Lockdown as an intervention measure to mitigate the spread of COVID-19: a modeling study
Keywords:Epidemiology, Social Isolation, COVID-19, Coronavirus infections
Introduction: This work aims to develop a biomathematical model of transmission of COVID-19, in the State of Sergipe, Brazil, to estimate the distribution of cases over time and to project the impact on the spread of the epidemic outbreak due to interventions and control measures on the local population. Methods: Epidemiological mathematical modeling study, carried out to analyze the dynamics of accumulated cases of COVID-19, which used a logistic growth model that adds a term of withdrawal of individuals as a control measure. Three possible scenarios of COVID-19 propagation based on three different withdrawal rates of individuals were simulated.
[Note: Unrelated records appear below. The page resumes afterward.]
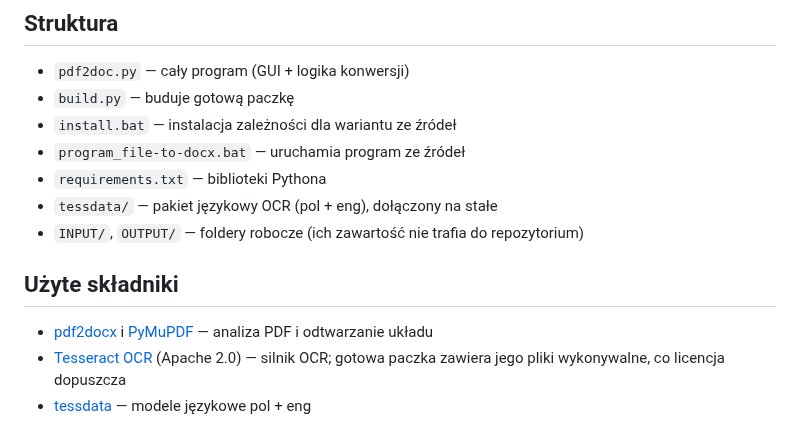
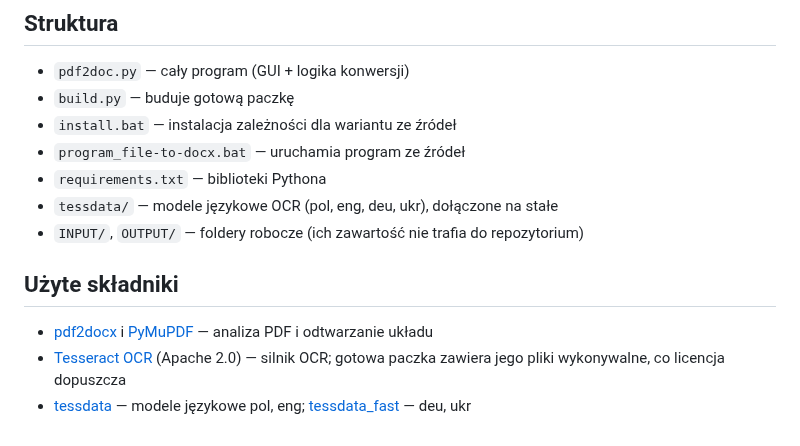
Before and after one commit to DawidBochno/PDF-PNG-JPG-na-DOCX, a Markdown page: README.md, the part around one of its changes. Rendered like a GitHub page.

```diff
--- a/README.md
+++ b/README.md
@@ -156,11 +160,11 @@ Ciężką paczkę odtwarza się w każdej chwili jednym poleceniem, więc nie ma
 - `install.bat` — instalacja zależności dla wariantu ze źródeł
 - `program_file-to-docx.bat` — uruchamia program ze źródeł
 - `requirements.txt` — biblioteki Pythona
-- `tessdata/` — pakiet językowy OCR (pol + eng), dołączony na stałe
+- `tessdata/` — modele językowe OCR (pol, eng, deu, ukr), dołączone na stałe
 - `INPUT/`, `OUTPUT/` — foldery robocze (ich zawartość nie trafia do repozytorium)
 
 ## Użyte składniki
 
 - [pdf2docx](https://github.com/ArtifexSoftware/pdf2docx) i [PyMuPDF](https://github.com/pymupdf/PyMuPDF) — analiza PDF i odtwarzanie układu
 - [Tesseract OCR](https://github.com/tesseract-ocr/tesseract) (Apache 2.0) — silnik OCR; gotowa paczka zawiera jego pliki wykonywalne, co licencja dopuszcza
-- [tessdata](https://github.com/tesseract-ocr/tessdata) — modele językowe pol + eng
+- [tessdata](https://github.com/tesseract-ocr/tessdata) — modele językowe pol, eng; [tessdata_fast](https://github.com/tesseract-ocr/tessdata_fast) — deu, ukr
```
Also changed, not shown: other parts of README.md (+8 -4 lines), TODO.md (+4 -4 lines), docs/okno.png, 4 other files.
Each of the rates is adjusted with actual data on the number of infected and control measures on the population. Results: The extreme measure of total isolation, or lockdown, would be the best scenario, presenting a lower incidence of infected, when compared to the other measures. The number of infected would grow slowly over the months and the number of symptomatic individuals in this scenario would be 40,265 cases. It was noticed that the State of Sergipe is still in the initial phase of the disease, in any of the scenarios. It was possible to observe that the peak of cases and balance, in the current scenario of social isolation, will take place when the new support capacity is reached, at the end of August in approximately 1,171,353 infected individuals. Conclusion: It was noticed that lockdown is the intervention with greater capacity to mitigate the spread of the virus by the population.
Keywords: COVID-19, Coronavirus Infection, Social Isolation, Epidemiology.
Copyright (c) 2020 Eduesley Santana-Santos, Aédson Nascimento Gois, Estêvão Esmi Laureano, David da Silva Santos, Luiz Fernando Souza Santos, Daniel Eduardo Sánchez, Rita de Cássia Almeida Vieira, Jussiely Cunha Oliveira
This work is licensed under a Creative Commons Attribution 4.0 International License.